▸ **Prompt**: Line count for the string "width": give the number of lines in the data below that contain it, and nothing more.
━━━ Materials provided
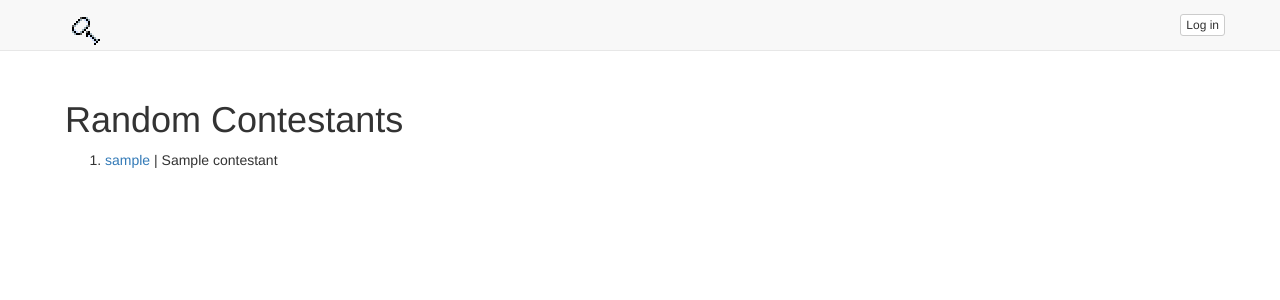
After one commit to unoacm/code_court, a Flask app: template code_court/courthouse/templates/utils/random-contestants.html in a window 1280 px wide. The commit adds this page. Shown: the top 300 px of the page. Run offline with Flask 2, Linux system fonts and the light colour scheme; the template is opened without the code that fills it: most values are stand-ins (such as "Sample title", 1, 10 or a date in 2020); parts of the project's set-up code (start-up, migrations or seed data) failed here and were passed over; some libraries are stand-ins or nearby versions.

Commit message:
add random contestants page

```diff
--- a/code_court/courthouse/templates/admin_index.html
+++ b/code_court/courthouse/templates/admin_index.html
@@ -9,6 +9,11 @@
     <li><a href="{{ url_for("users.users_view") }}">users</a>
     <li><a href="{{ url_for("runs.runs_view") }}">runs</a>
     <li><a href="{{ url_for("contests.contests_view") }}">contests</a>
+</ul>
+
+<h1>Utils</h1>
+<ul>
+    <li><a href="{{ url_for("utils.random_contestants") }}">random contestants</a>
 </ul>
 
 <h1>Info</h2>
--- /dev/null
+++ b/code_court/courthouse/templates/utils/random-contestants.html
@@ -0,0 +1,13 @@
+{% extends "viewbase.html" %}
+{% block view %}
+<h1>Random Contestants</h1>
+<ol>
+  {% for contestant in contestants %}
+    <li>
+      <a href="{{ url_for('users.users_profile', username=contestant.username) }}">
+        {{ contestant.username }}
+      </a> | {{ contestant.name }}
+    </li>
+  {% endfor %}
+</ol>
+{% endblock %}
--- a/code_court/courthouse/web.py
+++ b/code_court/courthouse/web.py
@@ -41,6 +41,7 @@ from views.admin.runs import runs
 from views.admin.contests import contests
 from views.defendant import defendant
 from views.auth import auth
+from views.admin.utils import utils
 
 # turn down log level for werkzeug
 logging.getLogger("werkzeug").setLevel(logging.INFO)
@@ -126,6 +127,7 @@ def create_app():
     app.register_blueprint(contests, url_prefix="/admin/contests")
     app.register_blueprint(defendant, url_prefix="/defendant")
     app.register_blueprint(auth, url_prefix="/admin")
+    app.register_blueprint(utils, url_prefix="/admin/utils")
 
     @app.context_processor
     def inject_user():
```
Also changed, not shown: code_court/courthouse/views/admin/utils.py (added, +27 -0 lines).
━━━━━━
━━━ Materials provided
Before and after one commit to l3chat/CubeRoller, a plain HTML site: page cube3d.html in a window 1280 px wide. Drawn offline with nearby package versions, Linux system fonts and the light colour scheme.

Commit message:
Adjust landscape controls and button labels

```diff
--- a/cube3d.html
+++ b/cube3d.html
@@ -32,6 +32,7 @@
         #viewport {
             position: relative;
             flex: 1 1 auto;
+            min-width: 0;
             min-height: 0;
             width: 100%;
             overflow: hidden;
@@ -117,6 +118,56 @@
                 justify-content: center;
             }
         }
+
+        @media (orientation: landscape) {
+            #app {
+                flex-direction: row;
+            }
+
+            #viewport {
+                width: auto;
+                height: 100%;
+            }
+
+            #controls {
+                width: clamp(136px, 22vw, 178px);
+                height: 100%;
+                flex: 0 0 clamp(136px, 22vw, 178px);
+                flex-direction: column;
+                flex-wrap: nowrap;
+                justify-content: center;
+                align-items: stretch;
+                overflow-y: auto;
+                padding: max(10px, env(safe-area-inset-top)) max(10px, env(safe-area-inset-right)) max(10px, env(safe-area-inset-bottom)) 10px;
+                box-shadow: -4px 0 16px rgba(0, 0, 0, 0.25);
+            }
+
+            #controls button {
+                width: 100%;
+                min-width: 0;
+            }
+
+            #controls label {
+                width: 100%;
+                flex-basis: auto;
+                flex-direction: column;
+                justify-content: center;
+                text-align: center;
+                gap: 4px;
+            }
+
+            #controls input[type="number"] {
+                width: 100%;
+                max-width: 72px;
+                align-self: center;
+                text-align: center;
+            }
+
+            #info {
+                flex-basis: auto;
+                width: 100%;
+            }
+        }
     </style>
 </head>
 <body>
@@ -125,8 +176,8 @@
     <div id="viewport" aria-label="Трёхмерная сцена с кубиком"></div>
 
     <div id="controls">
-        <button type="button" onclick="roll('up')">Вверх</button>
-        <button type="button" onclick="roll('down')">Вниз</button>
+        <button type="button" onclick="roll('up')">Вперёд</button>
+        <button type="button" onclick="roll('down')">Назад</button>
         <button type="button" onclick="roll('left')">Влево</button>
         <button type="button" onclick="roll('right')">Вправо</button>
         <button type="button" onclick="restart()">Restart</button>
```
━━━━━━
▸ **Task response**: 10